Armin Martin
Technology, Inquiry & Making

 

 

 

 

 

References:

 

Harvard Health Publishing, Harvard Medical School, https://www.health.harvard.edu/blog/6-reasons-children-need-to-play-outside-2018052213880

Brain Balance Achievement Centers, https://www.brainbalancecenters.com/blog/brain-body-benefits-outdoor-play

Science Direct, https://www.sciencedirect.com/science/article/pii/S2444866416301234

Opto Canada, https://opto.ca/health-library/playing-outdoors-can-help-maintain-childrens-eyesight, requoted from Xiong, S., Sankaridurg, P., Naduvilath, T., Zang, J., Zou, H., Zhu, J., ... & Xu, X. (2017). Time spent in outdoor activities in relation to myopia prevention and control: a meta‚Äźanalysis and systematic review. Acta ophthalmologica.

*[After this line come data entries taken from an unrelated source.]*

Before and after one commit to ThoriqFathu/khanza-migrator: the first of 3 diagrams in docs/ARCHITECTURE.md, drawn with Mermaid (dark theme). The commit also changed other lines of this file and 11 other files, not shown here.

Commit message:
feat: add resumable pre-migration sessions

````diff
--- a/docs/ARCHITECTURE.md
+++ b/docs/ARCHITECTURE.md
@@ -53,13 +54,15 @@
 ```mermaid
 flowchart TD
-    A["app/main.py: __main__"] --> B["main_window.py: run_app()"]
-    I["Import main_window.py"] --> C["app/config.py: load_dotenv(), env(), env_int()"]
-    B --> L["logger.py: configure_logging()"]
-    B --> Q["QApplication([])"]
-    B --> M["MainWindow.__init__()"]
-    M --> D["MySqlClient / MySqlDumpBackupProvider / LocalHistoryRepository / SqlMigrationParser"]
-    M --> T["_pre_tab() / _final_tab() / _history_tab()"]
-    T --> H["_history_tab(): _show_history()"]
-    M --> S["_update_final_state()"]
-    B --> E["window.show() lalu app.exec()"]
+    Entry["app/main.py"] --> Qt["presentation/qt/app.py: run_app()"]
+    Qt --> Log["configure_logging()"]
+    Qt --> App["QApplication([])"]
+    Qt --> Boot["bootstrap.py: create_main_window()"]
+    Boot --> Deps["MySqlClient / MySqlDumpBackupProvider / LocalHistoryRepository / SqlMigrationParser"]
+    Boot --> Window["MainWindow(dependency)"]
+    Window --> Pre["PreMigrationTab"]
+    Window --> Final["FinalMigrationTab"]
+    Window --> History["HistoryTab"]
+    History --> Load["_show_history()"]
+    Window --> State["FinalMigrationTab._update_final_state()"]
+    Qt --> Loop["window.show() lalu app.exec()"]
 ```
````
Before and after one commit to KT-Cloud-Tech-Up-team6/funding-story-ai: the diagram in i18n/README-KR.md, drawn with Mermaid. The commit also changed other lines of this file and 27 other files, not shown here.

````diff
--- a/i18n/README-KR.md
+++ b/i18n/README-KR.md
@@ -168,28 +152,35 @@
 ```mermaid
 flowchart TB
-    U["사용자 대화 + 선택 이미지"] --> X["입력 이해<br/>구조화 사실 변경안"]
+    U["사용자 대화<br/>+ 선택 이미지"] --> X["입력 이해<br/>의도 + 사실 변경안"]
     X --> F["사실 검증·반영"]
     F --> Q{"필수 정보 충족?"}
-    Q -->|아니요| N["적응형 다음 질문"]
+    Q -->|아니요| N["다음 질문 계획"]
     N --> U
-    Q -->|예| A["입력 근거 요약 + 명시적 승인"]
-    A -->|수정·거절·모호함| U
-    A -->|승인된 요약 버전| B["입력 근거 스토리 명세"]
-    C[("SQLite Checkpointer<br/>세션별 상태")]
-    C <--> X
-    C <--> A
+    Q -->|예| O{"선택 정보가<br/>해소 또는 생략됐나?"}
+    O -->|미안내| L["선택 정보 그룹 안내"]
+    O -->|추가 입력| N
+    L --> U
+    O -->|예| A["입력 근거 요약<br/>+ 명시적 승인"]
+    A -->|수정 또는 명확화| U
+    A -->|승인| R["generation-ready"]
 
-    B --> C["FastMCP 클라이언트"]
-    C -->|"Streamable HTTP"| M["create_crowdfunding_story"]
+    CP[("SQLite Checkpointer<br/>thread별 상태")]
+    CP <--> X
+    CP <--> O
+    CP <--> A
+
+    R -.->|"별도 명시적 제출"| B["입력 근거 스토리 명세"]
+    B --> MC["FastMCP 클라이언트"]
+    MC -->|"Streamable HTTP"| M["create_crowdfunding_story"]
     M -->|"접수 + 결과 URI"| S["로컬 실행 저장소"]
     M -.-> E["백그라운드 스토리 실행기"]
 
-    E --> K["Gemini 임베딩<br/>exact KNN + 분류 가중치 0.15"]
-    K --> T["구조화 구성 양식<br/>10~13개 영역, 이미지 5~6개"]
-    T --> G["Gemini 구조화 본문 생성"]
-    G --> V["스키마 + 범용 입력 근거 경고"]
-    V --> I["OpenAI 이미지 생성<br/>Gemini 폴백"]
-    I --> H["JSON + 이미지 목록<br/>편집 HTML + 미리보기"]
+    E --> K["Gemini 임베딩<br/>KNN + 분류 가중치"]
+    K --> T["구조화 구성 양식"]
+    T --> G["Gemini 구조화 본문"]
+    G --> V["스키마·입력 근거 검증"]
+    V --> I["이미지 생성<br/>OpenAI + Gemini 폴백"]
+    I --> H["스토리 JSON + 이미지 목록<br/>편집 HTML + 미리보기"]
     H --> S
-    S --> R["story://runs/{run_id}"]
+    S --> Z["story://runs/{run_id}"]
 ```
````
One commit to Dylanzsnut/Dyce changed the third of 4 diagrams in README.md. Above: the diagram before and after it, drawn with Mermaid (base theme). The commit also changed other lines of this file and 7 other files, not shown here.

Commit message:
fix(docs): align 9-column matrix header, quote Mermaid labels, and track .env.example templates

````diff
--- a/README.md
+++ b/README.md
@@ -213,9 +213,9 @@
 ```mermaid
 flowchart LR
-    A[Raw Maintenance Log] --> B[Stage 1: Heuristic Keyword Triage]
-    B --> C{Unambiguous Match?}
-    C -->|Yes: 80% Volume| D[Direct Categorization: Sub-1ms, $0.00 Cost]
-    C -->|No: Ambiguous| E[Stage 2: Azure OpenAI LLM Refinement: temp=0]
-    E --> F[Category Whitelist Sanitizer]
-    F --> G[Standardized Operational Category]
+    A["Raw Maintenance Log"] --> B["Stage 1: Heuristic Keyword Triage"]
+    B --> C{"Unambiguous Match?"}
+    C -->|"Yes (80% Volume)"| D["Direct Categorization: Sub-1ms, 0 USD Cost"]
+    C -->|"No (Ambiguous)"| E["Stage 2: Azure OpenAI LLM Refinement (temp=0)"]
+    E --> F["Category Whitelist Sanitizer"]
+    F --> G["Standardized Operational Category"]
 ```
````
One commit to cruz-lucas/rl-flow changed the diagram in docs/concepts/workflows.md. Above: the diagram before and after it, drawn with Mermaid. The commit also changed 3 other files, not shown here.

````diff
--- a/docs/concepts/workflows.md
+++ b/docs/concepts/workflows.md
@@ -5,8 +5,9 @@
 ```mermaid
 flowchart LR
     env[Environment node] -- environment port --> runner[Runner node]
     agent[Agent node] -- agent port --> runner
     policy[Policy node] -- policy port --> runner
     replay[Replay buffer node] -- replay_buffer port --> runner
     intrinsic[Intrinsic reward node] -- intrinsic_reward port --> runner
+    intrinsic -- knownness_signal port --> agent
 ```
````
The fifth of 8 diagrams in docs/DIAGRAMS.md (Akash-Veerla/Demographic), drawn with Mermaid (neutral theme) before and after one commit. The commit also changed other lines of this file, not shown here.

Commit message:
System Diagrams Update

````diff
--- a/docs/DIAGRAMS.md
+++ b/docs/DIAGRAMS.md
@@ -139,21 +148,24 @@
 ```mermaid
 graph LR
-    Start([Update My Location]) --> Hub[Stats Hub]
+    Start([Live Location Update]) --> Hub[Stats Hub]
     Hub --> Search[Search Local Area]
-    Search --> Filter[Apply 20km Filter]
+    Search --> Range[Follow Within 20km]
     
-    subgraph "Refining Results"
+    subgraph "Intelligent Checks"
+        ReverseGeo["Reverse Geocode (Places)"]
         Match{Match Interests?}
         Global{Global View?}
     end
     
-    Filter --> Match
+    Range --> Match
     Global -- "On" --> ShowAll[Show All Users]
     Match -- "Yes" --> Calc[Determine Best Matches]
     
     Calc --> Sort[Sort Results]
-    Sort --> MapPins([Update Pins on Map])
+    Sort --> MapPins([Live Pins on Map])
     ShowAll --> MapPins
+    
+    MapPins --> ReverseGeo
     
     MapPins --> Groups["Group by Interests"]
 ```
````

Position Statement on Active Outdoor Play, Mark S. Tremblay, Casey Gray, Shawna Babcock, Joel Barnes, Christa Costas Bradstreet, Dawn Carr, Guylaine Chabot, Louise Choquette, David Chorney, Cam Collyer, Susan Herrington, Katherine Janson, Ian Janssen, Richard Larouche, William Pickett, Marlene Power, Ellen Beate Hansen Sandseter, Brenda Simon, Mariana Brussoni. Int J Environ Res Public Health. 2015 Jun; 12(6): 6475–6505. Published online 2015 Jun 8. doi: 10.3390/ijerph120606475, PMCID: PMC4483712, https://www.ncbi.nlm.nih.gov/pmc/articles/PMC4483712/

Frische Luft, LUK Niedersachsen: https://www.arbeitsschutz-schulen-nds.de/fileadmin/Dateien/Uebergreifende_Themen/Luftschadstoffe/Dokumente/frische_Luft_LUK_Niedsachsen.pdf 

“…can lead to deepen internalized learning for generalization to other settings in daily life.” Exploring the benefits of outdoor play in pediatric occupational theraphy pracrice Wilkinsin, K. Figueroa, L. Doliscar, J. American Association of Occupation Practice Feb. 2021 

Time to make nature studies a compulsory school subject – before it’s too late

According to their research, a swift move into outdoor learning may well be the only way that school districts can reopen safely with maximum enrollment while minimizing risk. For anyone who has been paying attention to the scholarship in the past several decades, outdoor learning and exposure to nature is not simply a nice idea. A cascade of physical, emotional and academic benefits accompany even basic outdoor activities, like recess. For purposefully built models of outdoor and experiential learning, the results are even greater.. https://bioneers.org/outdoor-education-key-to-reopening-schools-safely-zmbz2007/?fbclid=IwAR11KyWEZQ4X-xYxs1i_cxmmwxX-8s-GM2fnguZvBD_j5nH5e9UH7SDuSGY

England’s largest outdoor learning project reveals children more motivated to learn when outside 

“Study after study indicates that time spent outdoors, particularly active time outdoors, can help us improve our mental health, physical health, academic outcomes and more. We should really be concerned as a nation that we are becoming an indoor nation.” https://coloradosun.com/2020/01/29/fewer-americans-participate-in-outdoor-recreation/

The Association between Green Space and Adolescents’ Mental Well-Being: A Systematic Review

Yijun Zhang, Suzanne Mavoa, Jinfeng Zhao, Deborah Raphael, Melody Smith

Int J Environ Res Public Health. 2020 Sep; 17(18): 6640. Published online 2020 Sep 11. doi: 10.3390/ijerph17186640